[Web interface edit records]
■ ■ ■ ■ ■ ■ ■

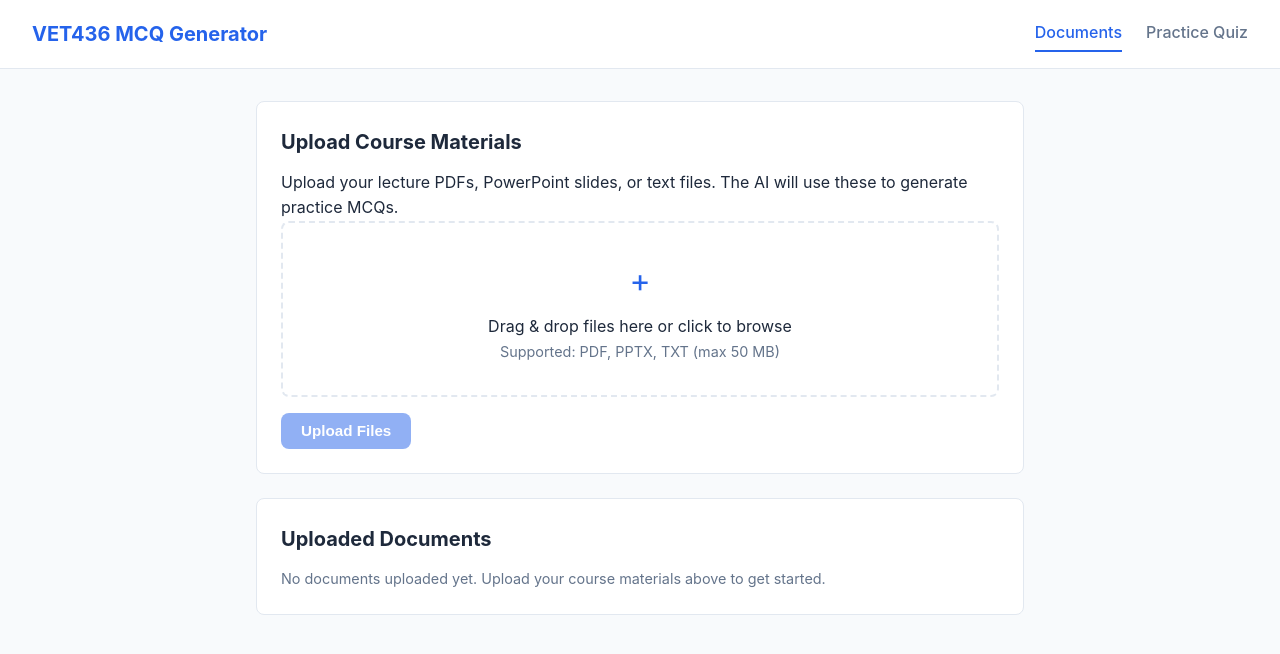
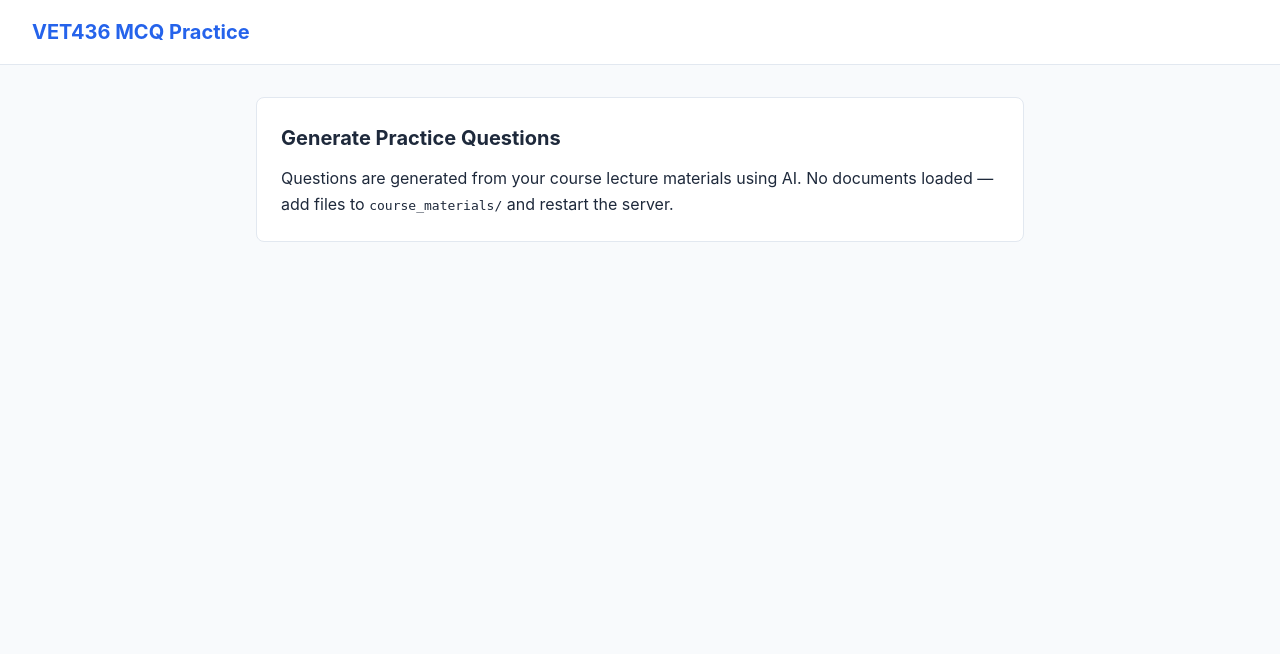
Before and after one commit to hbeaufrere/VET436-MCQ-generator, a Flask app: page / in a window 1280 px wide. Shown: the top 654 px of the page. Run offline with Flask 3, Linux system fonts and the light colour scheme; data that the repository does not hold is empty.

Commit message:
Simplify to auto-seed from course_materials/ folder
- Remove upload UI and document selection — students just generate quizzes
- App auto-imports all PDFs/PPTs/TXT from course_materials/ on startup
- Single-page interface: pick question count, optional topic, generate
- Questions drawn from all loaded materials automatically
- Answers include explanations shown on correct/incorrect response

https://claude.ai/code/session_01VckE4pykRbkMESJus7doDx

````diff
--- a/app.py
+++ b/app.py
@@ -4,10 +4,7 @@ import sqlite3
 import hashlib
 from pathlib import Path
 
-from flask import (
-    Flask, render_template, request, jsonify, redirect, url_for, flash, g
-)
-from werkzeug.utils import secure_filename
+from flask import Flask, render_template, request, jsonify, g
 from dotenv import load_dotenv
 import anthropic
 import pdfplumber
@@ -18,10 +15,8 @@ load_dotenv()
 app = Flask(__name__)
 app.secret_key = os.getenv("SECRET_KEY", "dev-secret-change-me")
 
-UPLOAD_FOLDER = Path(__file__).parent / "uploads"
-UPLOAD_FOLDER.mkdir(exist_ok=True)
-app.config["UPLOAD_FOLDER"] = str(UPLOAD_FOLDER)
-app.config["MAX_CONTENT_LENGTH"] = 50 * 1024 * 1024  # 50 MB
+COURSE_MATERIALS = Path(__file__).parent / "course_materials"
+COURSE_MATERIALS.mkdir(exist_ok=True)
 
 ALLOWED_EXTENSIONS = {"pdf", "pptx", "ppt", "txt"}
 
@@ -57,12 +52,10 @@ def init_db():
         );
         CREATE TABLE IF NOT EXISTS quiz_sessions (
             id INTEGER PRIMARY KEY AUTOINCREMENT,
-            document_id INTEGER,
             questions_json TEXT NOT NULL,
             score INTEGER,
             total INTEGER,
-            created_at TIMESTAMP DEFAULT CURRENT_TIMESTAMP,
-            FOREIGN KEY (document_id) REFERENCES documents(id)
+            created_at TIMESTAMP DEFAULT CURRENT_TIMESTAMP
         );
     """)
     db.close()
@@ -73,10 +66,6 @@ init_db()
 # ---------------------------------------------------------------------------
 # Document parsing
 # ---------------------------------------------------------------------------
-
-def allowed_file(filename):
-    return "." in filename and filename.rsplit(".", 1)[1].lower() in ALLOWED_EXTENSIONS
-
 
 def extract_text_pdf(filepath):
     text_parts = []
@@ -127,6 +116,51 @@ def file_hash(filepath):
         for chunk in iter(lambda: f.read(8192), b""):
             h.update(chunk)
     return h.hexdigest()
+
+# ---------------------------------------------------------------------------
+# Auto-seed: import all files from course_materials/ on startup
+# ---------------------------------------------------------------------------
+
+def seed_course_materials():
+    """Scan course_materials/ and import any new files into the database."""
+    db = sqlite3.connect(str(DATABASE))
+    db.row_factory = sqlite3.Row
+    count = 0
+
+    for filepath in sorted(COURSE_MATERIALS.iterdir()):
+        if filepath.is_file() and filepath.suffix.lower().lstrip(".") in ALLOWED_EXTENSIONS:
+            try:
+                fhash = file_hash(str(filepath))
+                # Skip if already imported
+                existing = db.execute(
+                    "SELECT id FROM documents WHERE file_hash = ?", (fhash,)
+                ).fetchone()
+                if existing:
+                    continue
+
+                text = extract_text(str(filepath))
+                if not text.strip():
+                    print(f"  Skipped {filepath.name} (no text extracted)")
+                    continue
+
+                db.execute(
+                    "INSERT INTO documents (filename, file_hash, text_content) VALUES (?, ?, ?)",
+                    (filepath.name, fhash, text),
+                )
+                db.commit()
+                count += 1
+                print(f"  Imported: {filepath.name}")
+            except Exception as e:
+                print(f"  Error importing {filepath.name}: {e}")
+
+    db.close()
+    if count:
+        print(f"Seeded {count} new document(s) from course_materials/")
+    else:
+        print("No new documents to import from course_materials/")
+
+
+seed_course_materials()
 
 # ---------------------------------------------------------------------------
 # Claude API – MCQ generation
@@ -188,7 +222,6 @@ Return ONLY the JSON array, no other text.
     # Extract JSON from response (handle markdown code blocks)
     if response_text.startswith("```"):
         lines = response_text.split("\n")
-        # Remove first and last lines (code block markers)
         lines = [l for l in lines if not l.strip().startswith("```")]
         response_text = "\n".join(lines)
 
@@ -201,99 +234,24 @@ Return ONLY the JSON array, no other text.
 @app.route("/")
 def index():
     db = get_db()
-    documents = db.execute(
-        "SELECT id, filename, uploaded_at FROM documents ORDER BY uploaded_at DESC"
-    ).fetchall()
-    return render_template("index.html", documents=documents)
-
-
-@app.route("/upload", methods=["POST"])
-def upload():
-    if "files" not in request.files:
-        flash("No files selected.", "error")
-        return redirect(url_for("index"))
-
-    files = request.files.getlist("files")
-    uploaded_count = 0
-
-    for file in files:
-        if file and file.filename and allowed_file(file.filename):
-            filename = secure_filename(file.filename)
-            filepath = os.path.join(app.config["UPLOAD_FOLDER"], filename)
-            file.save(filepath)
-
-            try:
-                fhash = file_hash(filepath)
-                text = extract_text(filepath)
-
-                if not text.strip():
-                    flash(f"{filename}: Could not extract text.", "error")
-                    os.remove(filepath)
-                    continue
-
-                db = get_db()
-                try:
-                    db.execute(
-                        "INSERT INTO documents (filename, file_hash, text_content) VALUES (?, ?, ?)",
-                        (filename, fhash, text),
-                    )
-                    db.commit()
-                    uploaded_count += 1
-                except sqlite3.IntegrityError:
-                    flash(f"{filename}: Already uploaded.", "warning")
-            except Exception as e:
-                flash(f"{filename}: Error processing — {e}", "error")
-            finally:
-                # Remove the file after extracting text (we only need the text)
-                if os.path.exists(filepath):
-                    os.remove(filepath)
-
-    if uploaded_count:
-        flash(f"Successfully uploaded {uploaded_count} document(s).", "success")
-
-    return redirect(url_for("index"))
-
-
-@app.route("/delete/<int:doc_id>", methods=["POST"])
-def delete_document(doc_id):
-    db = get_db()
-    db.execute("DELETE FROM documents WHERE id = ?", (doc_id,))
-    db.commit()
-    flash("Document removed.", "success")
-    return redirect(url_for("index"))
-
-
-@app.route("/quiz")
-def quiz():
-    db = get_db()
-    documents = db.execute(
-        "SELECT id, filename FROM documents ORDER BY uploaded_at DESC"
-    ).fetchall()
-    return render_template("quiz.html", documents=documents)
+    doc_count = db.execute("SELECT COUNT(*) as cnt FROM documents").fetchone()["cnt"]
+    return render_template("index.html", doc_count=doc_count)
 
 
 @app.route("/api/generate", methods=["POST"])
 def api_generate():
-    """API endpoint to generate MCQs."""
+    """Generate MCQs from all loaded course materials."""
     data = request.get_json()
-    doc_ids = data.get("document_ids", [])
     num_questions = min(int(data.get("num_questions", 10)), 30)
     topic_focus = data.get("topic_focus", "").strip() or None
 
-    if not doc_ids:
-        return jsonify({"error": "Please select at least one document."}), 400
-
     db = get_db()
-    placeholders = ",".join("?" for _ in doc_ids)
-    rows = db.execute(
-        f"SELECT text_content, filename FROM documents WHERE id IN ({placeholders})",
-        doc_ids,
-    ).fetchall()
+    rows = db.execute("SELECT text_content, filename FROM documents").fetchall()
 
     if not rows:
-        return jsonify({"error": "Documents not found."}), 404
+        return jsonify({"error": "No course materials loaded. Place files in course_materials/ and restart."}), 400
 
-    # Combine text from selected documents
+    # Combine text from all documents
     combined_text = "\n\n".join(
         f"--- {row['filename']} ---\n{row['text_content']}" for row in rows
     )
@@ -306,23 +264,13 @@ def api_generate():
         return jsonify({"error": f"AI service error: {e.message}"}), 502
 
     # Save quiz session
-    doc_id = doc_ids[0] if len(doc_ids) == 1 else None
     db.execute(
-        "INSERT INTO quiz_sessions (document_id, questions_json, total) VALUES (?, ?, ?)",
-        (doc_id, json.dumps(questions), len(questions)),
+        "INSERT INTO quiz_sessions (questions_json, total) VALUES (?, ?)",
+        (json.dumps(questions), len(questions)),
     )
     db.commit()
 
     return jsonify({"questions": questions})
-
-
-@app.route("/api/documents")
-def api_documents():
-    db = get_db()
-    docs = db.execute(
-        "SELECT id, filename, uploaded_at FROM documents ORDER BY uploaded_at DESC"
-    ).fetchall()
-    return jsonify([dict(d) for d in docs])
 
 
 # ---------------------------------------------------------------------------
@@ -332,7 +280,6 @@ def api_documents():
 @app.after_request
 def allow_iframe_embedding(response):
     """Allow the app to be embedded in Canvas iframes."""
-    response.headers["X-Frame-Options"] = "ALLOWALL"
     response.headers.pop("X-Frame-Options", None)
     response.headers["Content-Security-Policy"] = "frame-ancestors *"
     return response
--- a/static/js/quiz.js
+++ b/static/js/quiz.js
@@ -1,7 +1,7 @@
 let questions = [];
 let currentIndex = 0;
-let userAnswers = {};   // { questionIndex: "A" | "B" | ... }
-let revealed = {};      // { questionIndex: true } — tracks which questions have been answered
+let userAnswers = {};
+let revealed = {};
 
 // ----- Setup & Generation -----
 
@@ -10,13 +10,6 @@ if (setupForm) {
     setupForm.addEventListener("submit", async (e) => {
         e.preventDefault();
 
-        const checked = [...document.querySelectorAll('input[name="document_ids"]:checked')];
-        if (checked.length === 0) {
-            alert("Please select at least one document.");
-            return;
-        }
-
-        const docIds = checked.map(cb => parseInt(cb.value));
         const numQuestions = parseInt(document.getElementById("numQuestions").value);
         const topicFocus = document.getElementById("topicFocus").value.trim();
 
@@ -28,7 +21,6 @@ if (setupForm) {
                 method: "POST",
                 headers: { "Content-Type": "application/json" },
                 body: JSON.stringify({
-                    document_ids: docIds,
                     num_questions: numQuestions,
                     topic_focus: topicFocus || null,
                 }),
@@ -192,7 +184,4 @@ function resetQuiz() {
     document.getElementById("resultsPanel").style.display = "none";
     document.getElementById("quizPanel").style.display = "none";
     document.getElementById("setupPanel").style.display = "block";
-
-    // Uncheck all document checkboxes
-    document.querySelectorAll('input[name="document_ids"]').forEach(cb => cb.checked = false);
 }
--- a/templates/index.html
+++ b/templates/index.html
@@ -3,108 +3,106 @@
 <head>
     <meta charset="UTF-8">
     <meta name="viewport" content="width=device-width, initial-scale=1.0">
-    <title>VET436 MCQ Generator</title>
+    <title>VET436 MCQ Practice</title>
     <link rel="stylesheet" href="{{ url_for('static', filename='css/style.css') }}">
 </head>
 <body>
     <nav class="navbar">
-        <div class="nav-brand">VET436 MCQ Generator</div>
-        <div class="nav-links">
-            <a href="{{ url_for('index') }}" class="active">Documents</a>
-            <a href="{{ url_for('quiz') }}">Practice Quiz</a>
-        </div>
+        <div class="nav-brand">VET436 MCQ Practice</div>
     </nav>
 
     <main class="container">
-        {% with messages = get_flashed_messages(with_categories=true) %}
-        {% if messages %}
-        <div class="flash-messages">
-            {% for category, message in messages %}
-            <div class="flash flash-{{ category }}">{{ message }}</div>
-            {% endfor %}
-        </div>
-        {% endif %}
-        {% endwith %}
+        <!-- Setup Panel -->
+        <section class="card" id="setupPanel">
+            <h2>Generate Practice Questions</h2>
+            <p>Questions are generated from your course lecture materials using AI.
+               {% if doc_count %}{{ doc_count }} document(s) loaded.{% else %}No documents loaded — add files to <code>course_materials/</code> and restart the server.{% endif %}</p>
 
-        <section class="card">
-            <h2>Upload Course Materials</h2>
-            <p>Upload your lecture PDFs, PowerPoint slides, or text files. The AI will use these to generate practice MCQs.</p>
+            {% if doc_count %}
+            <form id="quizSetupForm">
+                <div class="form-row">
+                    <div class="form-group">
+                        <label for="numQuestions">Number of Questions</label>
+                        <select id="numQuestions" name="num_questions">
+                            <option value="5">5 questions</option>
+                            <option value="10" selected>10 questions</option>
+                            <option value="15">15 questions</option>
+                            <option value="20">20 questions</option>
+                            <option value="30">30 questions</option>
+                        </select>
+                    </div>
+                    <div class="form-group">
+                        <label for="topicFocus">Topic Focus (optional)</label>
+                        <input type="text" id="topicFocus" name="topic_focus"
+                               placeholder="e.g., avian diseases, radiology...">
+                    </div>
+                </div>
 
-            <form action="{{ url_for('upload') }}" method="POST" enctype="multipart/form-data" class="upload-form">
-                <div class="file-drop-zone" id="dropZone">
-                    <div class="drop-icon">+</div>
-                    <p>Drag &amp; drop files here or click to browse</p>
-                    <p class="text-muted">Supported: PDF, PPTX, TXT (max 50 MB)</p>
-                    <input type="file" name="files" id="fileInput" multiple accept=".pdf,.pptx,.ppt,.txt" hidden>
-                </div>
-                <div id="fileList" class="file-list"></div>
-                <button type="submit" class="btn btn-primary" id="uploadBtn" disabled>Upload Files</button>
+                <button type="submit" class="btn btn-primary" id="generateBtn">
+                    Generate Questions
+                </button>
             </form>
+            {% endif %}
         </section>
 
-        <section class="card">
-            <h2>Uploaded Documents</h2>
-            {% if documents %}
-            <div class="doc-list">
-                {% for doc in documents %}
-                <div class="doc-item">
-                    <div class="doc-info">
-                        <span class="doc-icon">&#128196;</span>
-                        <div>
-                            <strong>{{ doc.filename }}</strong>
-                            <small class="text-muted">Uploaded {{ doc.uploaded_at }}</small>
-                        </div>
-                    </div>
-                    <form action="{{ url_for('delete_document', doc_id=doc.id) }}" method="POST" class="inline-form">
-                        <button type="submit" class="btn btn-danger btn-sm" onclick="return confirm('Remove this document?')">Remove</button>
-                    </form>
+        <!-- Loading Spinner -->
+        <section class="card loading-card" id="loadingPanel" style="display:none;">
+            <div class="spinner"></div>
+            <p>Generating questions from your course materials...</p>
+            <p class="text-muted">This may take 15-30 seconds.</p>
+        </section>
+
+        <!-- Quiz Panel -->
+        <section id="quizPanel" style="display:none;">
+            <div class="quiz-header">
+                <h2>Practice Quiz</h2>
+                <div class="quiz-progress">
+                    Question <span id="currentQ">1</span> of <span id="totalQ">0</span>
                 </div>
-                {% endfor %}
             </div>
-            <a href="{{ url_for('quiz') }}" class="btn btn-primary" style="margin-top:1rem;">Start Practicing</a>
-            {% else %}
-            <p class="text-muted">No documents uploaded yet. Upload your course materials above to get started.</p>
-            {% endif %}
+
+            <div class="progress-bar-container">
+                <div class="progress-bar" id="progressBar"></div>
+            </div>
+
+            <div class="card question-card" id="questionCard">
+                <div class="question-number" id="questionNumber">Question 1</div>
+                <p class="question-text" id="questionText"></p>
+
+                <div class="options-list" id="optionsList"></div>
+
+                <div class="explanation-box" id="explanationBox" style="display:none;">
+                    <strong>Explanation:</strong>
+                    <p id="explanationText"></p>
+                </div>
+
+                <div class="question-actions">
+                    <button class="btn btn-secondary" id="prevBtn" style="display:none;" onclick="prevQuestion()">Previous</button>
+                    <button class="btn btn-primary" id="nextBtn" style="display:none;" onclick="nextQuestion()">Next</button>
+                    <button class="btn btn-primary" id="finishBtn" style="display:none;" onclick="showResults()">Finish Quiz</button>
+                </div>
+            </div>
+        </section>
+
+        <!-- Results Panel -->
+        <section class="card" id="resultsPanel" style="display:none;">
+            <h2>Quiz Results</h2>
+            <div class="score-display">
+                <div class="score-circle" id="scoreCircle">
+                    <span class="score-number" id="scoreNumber">0</span>
+                    <span class="score-total">/ <span id="scoreDenom">0</span></span>
+                </div>
+                <p class="score-percent" id="scorePercent">0%</p>
+            </div>
+
+            <div id="reviewSection" class="review-section"></div>
+
+            <div class="results-actions">
+                <button class="btn btn-primary" onclick="resetQuiz()">Generate New Quiz</button>
+            </div>
         </section>
     </main>
 
-    <script>
-        const dropZone = document.getElementById('dropZone');
-        const fileInput = document.getElementById('fileInput');
-        const fileList = document.getElementById('fileList');
-        const uploadBtn = document.getElementById('uploadBtn');
-
-        dropZone.addEventListener('click', () => fileInput.click());
-
-        dropZone.addEventListener('dragover', (e) => {
-            e.preventDefault();
-            dropZone.classList.add('drag-over');
-        });
-
-        dropZone.addEventListener('dragleave', () => {
-            dropZone.classList.remove('drag-over');
-        });
-
-        dropZone.addEventListener('drop', (e) => {
-            e.preventDefault();
-            dropZone.classList.remove('drag-over');
-            fileInput.files = e.dataTransfer.files;
-            updateFileList();
-        });
-
-        fileInput.addEventListener('change', updateFileList);
-
-        function updateFileList() {
-            fileList.innerHTML = '';
-            const files = fileInput.files;
-            uploadBtn.disabled = files.length === 0;
-            for (const file of files) {
-                const div = document.createElement('div');
-                div.className = 'file-list-item';
-                div.textContent = `${file.name} (${(file.size / 1024 / 1024).toFixed(1)} MB)`;
-                fileList.appendChild(div);
-            }
-        }
-    </script>
+    <script src="{{ url_for('static', filename='js/quiz.js') }}"></script>
 </body>
 </html>
````
Also changed, not shown: templates/quiz.html (deleted, +0 -124 lines), README.md, 2 other files.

■ ■ ■ ■ ■ ■ ■

— WHAT IS EXPECTED —
Your response should be each line that includes the word "endif", copied from the records.

— SOLUTION TO THE PROBLEM —
-        {% endif %}
+               {% if doc_count %}{{ doc_count }} document(s) loaded.{% else %}No documents loaded — add files to <code>course_materials/</code> and restart the server.{% endif %}</p>
+            {% endif %}
-            {% endif %}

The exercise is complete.